- What is expected
Go through the records below and copy out every line holding "self".

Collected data
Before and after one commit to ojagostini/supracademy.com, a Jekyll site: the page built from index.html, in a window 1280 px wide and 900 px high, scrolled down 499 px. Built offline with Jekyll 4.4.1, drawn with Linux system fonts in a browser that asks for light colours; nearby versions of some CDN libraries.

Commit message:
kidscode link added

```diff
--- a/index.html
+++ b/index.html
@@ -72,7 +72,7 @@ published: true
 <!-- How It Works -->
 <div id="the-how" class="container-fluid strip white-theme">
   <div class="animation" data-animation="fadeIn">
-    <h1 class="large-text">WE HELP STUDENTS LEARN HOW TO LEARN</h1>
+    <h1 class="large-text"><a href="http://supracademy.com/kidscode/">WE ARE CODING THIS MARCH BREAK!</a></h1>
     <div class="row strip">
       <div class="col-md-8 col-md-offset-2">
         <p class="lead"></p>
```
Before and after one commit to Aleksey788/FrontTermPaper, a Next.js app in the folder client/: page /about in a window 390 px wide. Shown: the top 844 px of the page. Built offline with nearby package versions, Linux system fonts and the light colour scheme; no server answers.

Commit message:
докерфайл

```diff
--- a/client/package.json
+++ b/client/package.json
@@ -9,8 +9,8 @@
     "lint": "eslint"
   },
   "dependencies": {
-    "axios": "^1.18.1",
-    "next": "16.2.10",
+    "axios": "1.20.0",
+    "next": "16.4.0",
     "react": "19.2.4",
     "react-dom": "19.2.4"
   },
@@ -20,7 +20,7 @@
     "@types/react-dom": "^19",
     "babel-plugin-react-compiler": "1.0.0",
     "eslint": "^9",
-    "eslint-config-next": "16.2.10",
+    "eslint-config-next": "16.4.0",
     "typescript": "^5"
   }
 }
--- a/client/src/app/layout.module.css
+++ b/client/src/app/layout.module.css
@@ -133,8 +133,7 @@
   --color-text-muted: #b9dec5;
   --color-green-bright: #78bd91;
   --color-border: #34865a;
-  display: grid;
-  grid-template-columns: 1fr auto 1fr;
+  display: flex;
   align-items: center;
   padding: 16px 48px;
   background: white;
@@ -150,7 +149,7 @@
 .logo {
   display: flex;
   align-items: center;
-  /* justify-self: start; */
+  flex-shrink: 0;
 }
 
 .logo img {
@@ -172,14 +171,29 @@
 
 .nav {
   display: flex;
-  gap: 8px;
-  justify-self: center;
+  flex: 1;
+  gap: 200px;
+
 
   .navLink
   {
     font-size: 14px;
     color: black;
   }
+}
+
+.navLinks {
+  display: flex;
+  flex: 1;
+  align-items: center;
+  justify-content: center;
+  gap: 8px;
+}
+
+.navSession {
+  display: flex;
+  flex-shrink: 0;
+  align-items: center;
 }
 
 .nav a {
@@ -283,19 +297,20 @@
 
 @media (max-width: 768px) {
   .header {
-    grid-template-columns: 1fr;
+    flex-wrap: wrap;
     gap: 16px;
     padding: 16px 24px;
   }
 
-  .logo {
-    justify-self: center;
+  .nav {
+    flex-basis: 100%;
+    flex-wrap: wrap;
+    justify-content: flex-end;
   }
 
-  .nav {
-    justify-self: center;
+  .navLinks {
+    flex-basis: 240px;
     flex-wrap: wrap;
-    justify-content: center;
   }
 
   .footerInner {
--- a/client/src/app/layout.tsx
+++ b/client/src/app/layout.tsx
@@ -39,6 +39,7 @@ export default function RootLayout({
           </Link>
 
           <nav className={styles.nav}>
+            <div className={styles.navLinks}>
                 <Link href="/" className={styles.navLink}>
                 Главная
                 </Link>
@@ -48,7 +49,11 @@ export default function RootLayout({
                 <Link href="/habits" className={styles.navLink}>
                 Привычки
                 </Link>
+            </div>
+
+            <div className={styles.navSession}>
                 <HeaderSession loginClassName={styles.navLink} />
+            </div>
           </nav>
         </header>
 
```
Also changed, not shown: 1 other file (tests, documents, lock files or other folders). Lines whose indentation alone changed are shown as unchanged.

- Output
-  /* justify-self: start; */
-  justify-self: center;
-    justify-self: center;
-    justify-self: center;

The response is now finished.